§ **Work task**
Whenever a line of the data below holds the string "index", copy that line.

Before-and-after page screenshots:
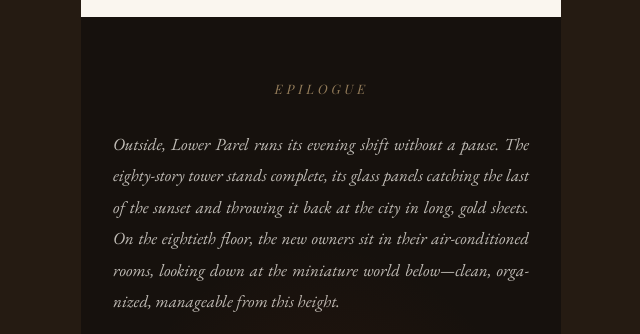
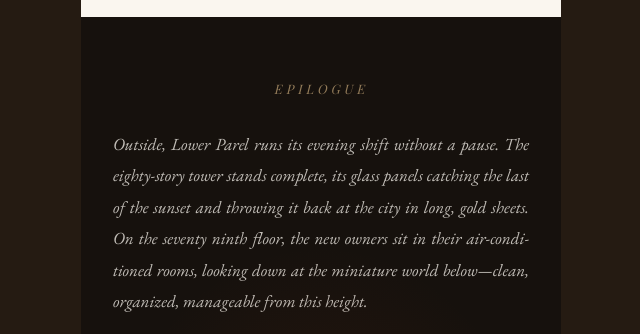
Before and after one commit to vickeyviswanathan/Thedream80, a plain HTML site: page index.html in a window 1280 px wide. Shown: the part 9940-10274 px from the top of the page, 319-959 px from the left. Drawn offline with nearby package versions, Linux system fonts and the light colour scheme; a web font is replaced by a local one.

Commit message:
Update index.html

```diff
--- a/index.html
+++ b/index.html
@@ -812,7 +812,7 @@
 <!-- ══════════ EPILOGUE (DARK SCREEN OUTRO) ══════════ -->
 <div class="epilogue">
   <p class="epi-title">Epilogue</p>
-  <p>Outside, Lower Parel runs its evening shift without a pause. The eighty-story tower stands complete, its glass panels catching the last of the sunset and throwing it back at the city in long, gold sheets. On the eightieth floor, the new owners sit in their air-conditioned rooms, looking down at the miniature world below—clean, organized, manageable from this height.</p>
+  <p>Outside, Lower Parel runs its evening shift without a pause. The eighty-story tower stands complete, its glass panels catching the last of the sunset and throwing it back at the city in long, gold sheets. On the seventy ninth floor, the new owners sit in their air-conditioned rooms, looking down at the miniature world below—clean, organized, manageable from this height.</p>
 
   <p>They do not know what Ramesh bhaiya had to do on Tuesday evening, when the supervisor finally found his number on Vishal's emergency scrap note. They do not know what words he had to find, in Hindi, standing outside a tea stall in the market town, to tell a woman sitting on her tin suitcase at a Mumbai railway platform to go back home. They do not know about the bright red saree she had chosen so carefully for her arrival, or the faded blue one she wore at the dusty bus stop in Bihar a year ago.</p>
 
```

§ **Task result**
Before and after one commit to vickeyviswanathan/Thedream80, a plain HTML site: page index.html in a window 1280 px wide. Shown: the part 9940-10274 px from the top of the page, 319-959 px from the left. Drawn offline with nearby package versions, Linux system fonts and the light colour scheme; a web font is replaced by a local one.
Update index.html
--- a/index.html
+++ b/index.html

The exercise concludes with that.